◆ PROVIDED ENTRIES:
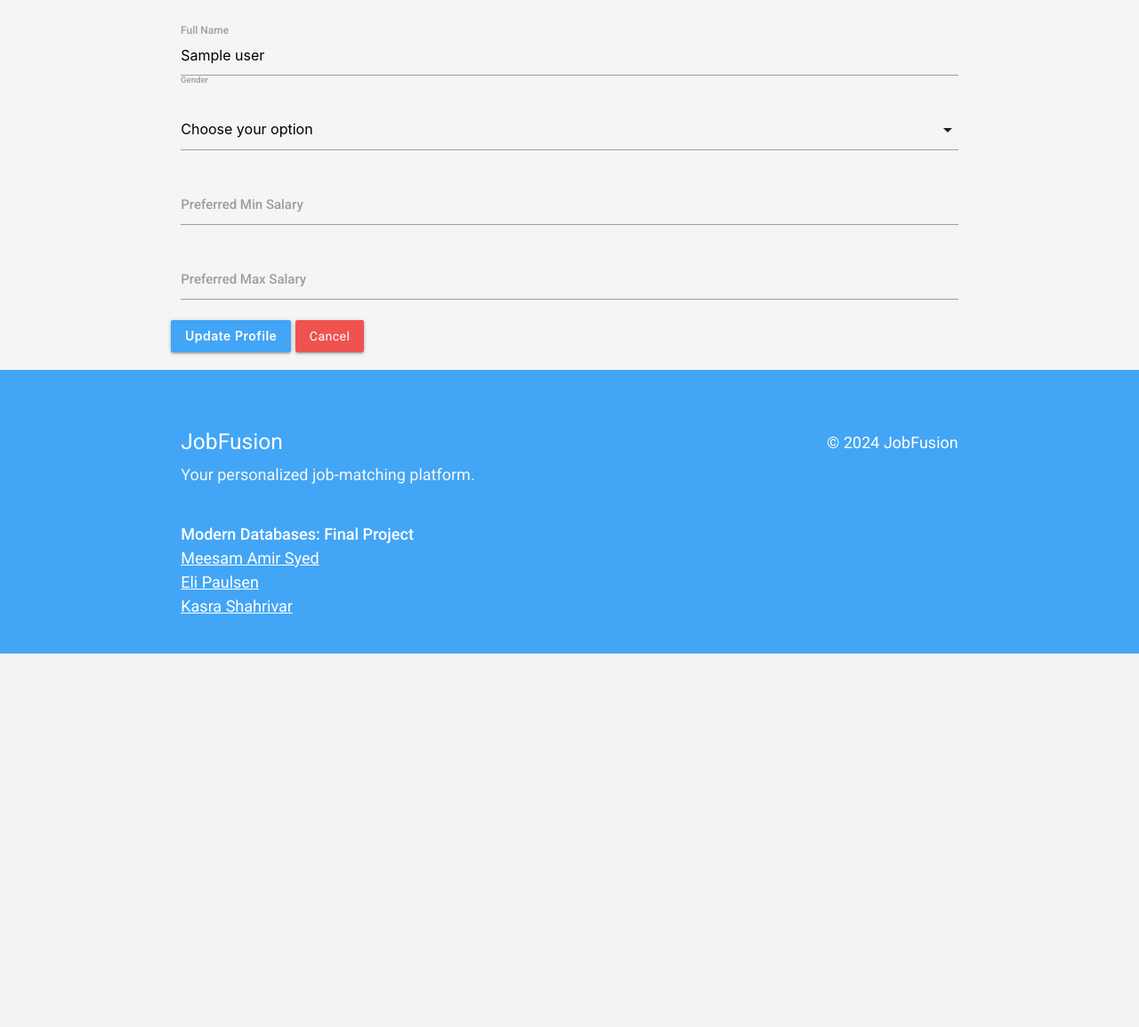
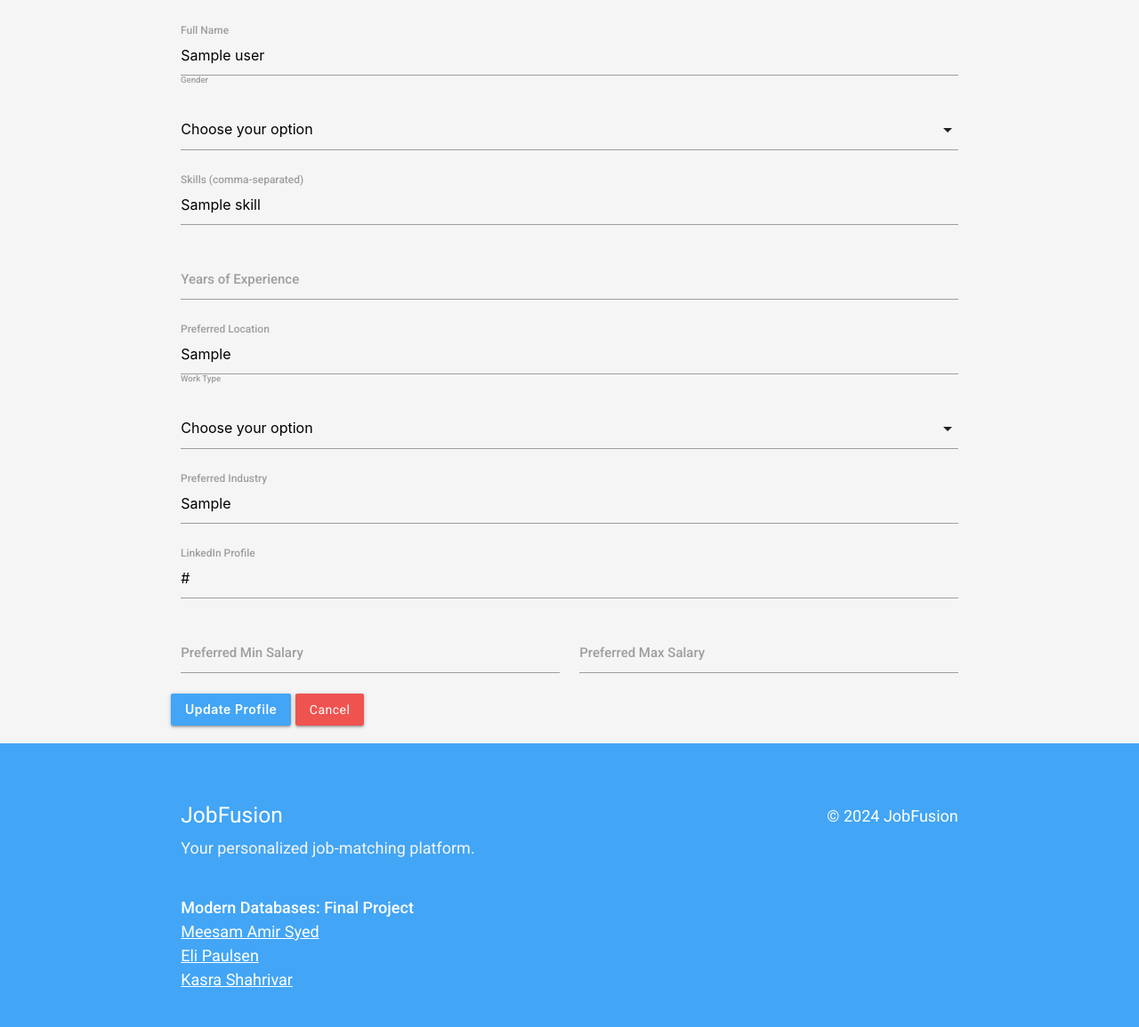
Before and after one commit to meesamamir/MDB-FinalProject, a Flask app: page /profile in a window 1280 px wide. Shown: the part 176-1331 px from the top of the page at 89% size. Before the commit the page ends 911 px from the top, so only its background shows below. Run offline with Flask 3, Linux system fonts and the light colour scheme; the visitor is signed in with stand-in values (Sample User, id 1); a database or web service that is not in the repository returns one stand-in record (values such as "Sample title").

Commit message:
Updated app.py, made changes to profile.html, added requirements.txt

```diff
--- a/app.py
+++ b/app.py
@@ -67,7 +67,6 @@
 
     except Exception as e:
         print(f"Error creating indexes: {e}")
-
 
 # Run the setup tasks
 setup()
--- a/mock_users.py
+++ b/mock_users.py
@@ -12,7 +12,7 @@
 
 
 print("Populating jobs collection...")
-cities = jobs_collection.distinct("location");
+cities = jobs_collection.distinct("location")
 job_ids = [str(x["Job Id"]) for x in jobs_collection.find({"Country": "USA"}, {"Job Id": 1})]
 
 # Step 2: Generate mock users with saved jobs referencing job IDs
--- a/templates/profile.html
+++ b/templates/profile.html
@@ -5,11 +5,13 @@
 
 <form method="POST" action="{{ url_for('profile') }}">
     <div class="row">
+        <!-- Full Name -->
         <div class="input-field col s12">
             <input id="name" name="name" type="text" value="{{ user.user.name }}" required>
             <label for="name" class="active">Full Name</label>
         </div>
 
+        <!-- Gender -->
         <div class="input-field col s12">
             <select id="gender" name="gender">
                 <option value="" disabled selected>Choose your option</option>
@@ -21,15 +23,60 @@
             <label for="gender" class="active">Gender</label>
         </div>
 
+        <!-- Skills -->
         <div class="input-field col s12">
+            <input id="skills" name="skills" type="text" value="{{ user.user_personal.skills | join(', ') }}">
+            <label for="skills" class="active">Skills (comma-separated)</label>
+        </div>
+
+        <!-- Years of Experience -->
+        <div class="input-field col s12">
+            <input id="experience" name="experience" type="number" value="{{ user.user_personal.experience }}" required>
+            <label for="experience" class="active">Years of Experience</label>
+        </div>
+
+        <!-- Preferred Location -->
+        <div class="input-field col s12">
+            <input id="preferred_location" name="preferred_location" type="text" value="{{ user.user_personal.preferred_location }}" required>
+            <label for="preferred_location" class="active">Preferred Location</label>
+        </div>
+
+        <!-- Work Type -->
+        <div class="input-field col s12">
+            <select id="work_type" name="work_type" required>
+                <option value="" disabled selected>Choose your option</option>
+                <option value="Intern" {% if user.user_personal.work_type == "Intern" %}selected{% endif %}>Intern</option>
+                <option value="Full-Time" {% if user.user_personal.work_type == "Full-Time" %}selected{% endif %}>Full-Time</option>
+                <option value="Part-Time" {% if user.user_personal.work_type == "Part-Time" %}selected{% endif %}>Part-Time</option>
+                <option value="Contract" {% if user.user_personal.work_type == "Contract" %}selected{% endif %}>Contract</option>
+                <option value="Temporary" {% if user.user_personal.work_type == "Temporary" %}selected{% endif %}>Temporary</option>
+            </select>
+            <label for="work_type" class="active">Work Type</label>
+        </div>
+
+        <!-- Preferred Industry -->
+        <div class="input-field col s12">
+            <input id="preferred_industry" name="preferred_industry" type="text" value="{{ user.user_personal.preferred_industry }}">
+            <label for="preferred_industry" class="active">Preferred Industry</label>
+        </div>
+
+        <!-- LinkedIn Profile -->
+        <div class="input-field col s12">
+            <input id="linkedin_profile" name="linkedin_profile" type="url" value="{{ user.user_personal.linkedin_profile }}">
+            <label for="linkedin_profile" class="active">LinkedIn Profile</label>
+        </div>
+
+        <!-- Salary Range -->
+        <div class="input-field col s6">
             <input id="salary_min" name="salary_min" type="number" value="{{ user.user_job_preferences.preferred_salary_range.min }}">
             <label for="salary_min" class="active">Preferred Min Salary</label>
         </div>
-        <div class="input-field col s12">
+        <div class="input-field col s6">
             <input id="salary_max" name="salary_max" type="number" value="{{ user.user_job_preferences.preferred_salary_range.max }}">
             <label for="salary_max" class="active">Preferred Max Salary</label>
         </div>
 
+        <!-- Update and Cancel Buttons -->
         <button type="submit" class="btn blue lighten-1">Update Profile</button>
         <a href="{{ url_for('main') }}" class="btn red lighten-1">Cancel</a>
     </div>
--- a/templates/signup.html
+++ b/templates/signup.html
@@ -66,11 +66,11 @@
 
         <!-- Salary Range -->
         <div class="input-field col s6">
-            <input id="salary_min" name="salary_min" type="number" placeholder="Minimum Salary">
+            <input id="salary_min" name="salary_min" type="number" placeholder="Minimum Salary" required>
             <label for="salary_min">Preferred Min Salary</label>
         </div>
         <div class="input-field col s6">
-            <input id="salary_max" name="salary_max" type="number" placeholder="Maximum Salary">
+            <input id="salary_max" name="salary_max" type="number" placeholder="Maximum Salary" required>
             <label for="salary_max">Preferred Max Salary</label>
         </div>
 
```
Also changed, not shown: requirements.txt (added, +7 -0 lines).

◆ THE TASK: Give only the number of lines in the data that hold the string "html".

◆ RESPONSE TO THE EXERCISE: 5